Sensor and Performance
Quite honestly, there is not a whole lot to say here. The gaming experience is excellent with this mouse. It uses the PixArt PMW 3389 sensor, which is capable of up to 16,000 DPI. As I said, there’s not much to say here. The sensor is excellent and is just as good as what we have seen on other high-end mice.
The shape feels excellent when combined with a claw or palm grip, and taking headshots is easy thanks to the firm triggers. These PTFE feet glide quite smoothly as well. All aspects of this mouse come together to provide a great experience. In terms of performance, we have no complaints.
Overall, I was about to be quite quick to dismiss this mouse as another generic gaming peripheral with a new gimmick. While that’s the case for a lot of new companies, their products aren’t that great all around either. This is why the Zephyr Pro is so different. While the in-built fan is the headlining feature that will generate views for websites and reviewers, it ends up being a small bonus in the long run.

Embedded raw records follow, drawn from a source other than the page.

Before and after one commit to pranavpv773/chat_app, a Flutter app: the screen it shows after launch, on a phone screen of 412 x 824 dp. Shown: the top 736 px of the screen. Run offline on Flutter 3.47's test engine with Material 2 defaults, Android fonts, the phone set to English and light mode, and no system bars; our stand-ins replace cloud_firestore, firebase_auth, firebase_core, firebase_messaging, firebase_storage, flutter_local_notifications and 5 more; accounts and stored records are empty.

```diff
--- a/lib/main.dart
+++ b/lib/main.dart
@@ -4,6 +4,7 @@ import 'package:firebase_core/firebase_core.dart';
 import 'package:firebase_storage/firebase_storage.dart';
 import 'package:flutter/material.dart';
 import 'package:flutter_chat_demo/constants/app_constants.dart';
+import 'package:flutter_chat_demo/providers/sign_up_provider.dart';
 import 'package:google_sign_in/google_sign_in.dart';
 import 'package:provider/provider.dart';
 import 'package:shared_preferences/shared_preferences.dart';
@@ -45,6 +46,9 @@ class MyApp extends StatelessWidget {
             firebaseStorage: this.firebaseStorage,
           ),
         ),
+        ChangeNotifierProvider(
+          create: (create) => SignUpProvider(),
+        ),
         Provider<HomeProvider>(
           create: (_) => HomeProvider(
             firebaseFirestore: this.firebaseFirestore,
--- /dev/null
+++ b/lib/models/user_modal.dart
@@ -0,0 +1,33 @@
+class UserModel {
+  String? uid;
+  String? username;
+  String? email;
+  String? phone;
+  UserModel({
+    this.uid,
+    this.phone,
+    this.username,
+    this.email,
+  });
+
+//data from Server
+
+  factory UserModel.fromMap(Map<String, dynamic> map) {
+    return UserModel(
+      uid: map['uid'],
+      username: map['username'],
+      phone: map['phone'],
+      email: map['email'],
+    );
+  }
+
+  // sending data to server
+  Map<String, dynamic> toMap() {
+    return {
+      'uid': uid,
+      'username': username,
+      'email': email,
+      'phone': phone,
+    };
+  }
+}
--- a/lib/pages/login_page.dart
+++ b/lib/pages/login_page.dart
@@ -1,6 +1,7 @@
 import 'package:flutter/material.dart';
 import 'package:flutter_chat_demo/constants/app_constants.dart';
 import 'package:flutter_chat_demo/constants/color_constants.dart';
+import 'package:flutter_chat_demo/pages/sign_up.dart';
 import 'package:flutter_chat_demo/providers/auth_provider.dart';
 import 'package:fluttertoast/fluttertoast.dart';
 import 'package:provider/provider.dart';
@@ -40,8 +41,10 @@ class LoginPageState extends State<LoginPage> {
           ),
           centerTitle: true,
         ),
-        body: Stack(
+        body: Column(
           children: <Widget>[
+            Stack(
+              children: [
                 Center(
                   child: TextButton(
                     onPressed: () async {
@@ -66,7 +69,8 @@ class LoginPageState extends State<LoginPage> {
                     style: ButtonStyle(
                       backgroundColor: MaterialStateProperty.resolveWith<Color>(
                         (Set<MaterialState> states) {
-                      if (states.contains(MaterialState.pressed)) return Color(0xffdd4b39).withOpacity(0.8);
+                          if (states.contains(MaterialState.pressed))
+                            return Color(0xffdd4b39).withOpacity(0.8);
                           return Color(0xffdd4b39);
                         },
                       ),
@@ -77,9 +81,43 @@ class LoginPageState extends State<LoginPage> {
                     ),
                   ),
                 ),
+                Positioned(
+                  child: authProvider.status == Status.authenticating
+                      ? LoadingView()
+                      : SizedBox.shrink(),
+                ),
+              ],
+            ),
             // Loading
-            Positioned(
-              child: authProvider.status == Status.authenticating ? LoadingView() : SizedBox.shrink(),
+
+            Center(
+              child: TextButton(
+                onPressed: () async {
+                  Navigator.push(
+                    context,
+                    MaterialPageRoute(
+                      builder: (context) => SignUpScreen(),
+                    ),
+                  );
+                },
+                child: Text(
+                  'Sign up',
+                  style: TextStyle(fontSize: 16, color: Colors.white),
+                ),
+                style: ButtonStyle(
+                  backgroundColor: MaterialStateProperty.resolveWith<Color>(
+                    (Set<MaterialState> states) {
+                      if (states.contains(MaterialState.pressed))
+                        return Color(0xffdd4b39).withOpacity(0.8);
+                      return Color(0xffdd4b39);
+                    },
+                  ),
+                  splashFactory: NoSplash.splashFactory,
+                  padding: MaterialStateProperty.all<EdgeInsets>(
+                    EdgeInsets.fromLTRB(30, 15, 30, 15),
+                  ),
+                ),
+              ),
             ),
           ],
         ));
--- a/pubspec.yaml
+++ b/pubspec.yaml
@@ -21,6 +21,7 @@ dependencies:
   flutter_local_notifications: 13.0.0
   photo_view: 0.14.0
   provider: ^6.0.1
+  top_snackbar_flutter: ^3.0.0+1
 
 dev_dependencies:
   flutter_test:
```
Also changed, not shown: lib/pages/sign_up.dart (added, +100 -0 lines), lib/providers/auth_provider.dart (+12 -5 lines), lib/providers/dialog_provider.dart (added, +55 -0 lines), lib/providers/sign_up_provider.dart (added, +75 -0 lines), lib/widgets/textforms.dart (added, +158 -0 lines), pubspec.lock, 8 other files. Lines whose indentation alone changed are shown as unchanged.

Coming to the end of our Marsback Zephyr Pro RGB Gaming Mouse review, we’re left with is an excellent mouse that performs well, looks the part and is quite comfortable to hold. If you are someone who suffers from sweaty palms while gaming, this might be the mouse for you. We highly recommend it.
Marsback Zephyr Pro RGB Gaming Mouse
A Surprise Hit
- Unique built-in fan
- Excellent buttons and build quality
- Surprisingly great cable
- Lightweight and intuitive software
- Alluring RGB effects
- The fan might be a gimmick to some
Sensor: PixArt PMW 3389 | No. of Buttons: Eight | Resolution: 100 - 16000 DPI | Connection: Wired | Weight: 69g | Dimensions: 131 x 65 x 40 mm
VERDICT:The Marsback Zephy Pro is an excellent example to the fact that even a small company can make an excellent gaming mouse. Overall, there aren't any major flaws that stand out here. For an early attempt, it's impressive coming from a new company. Consider buying it if you want an all-around great mouse with a unique in-built fan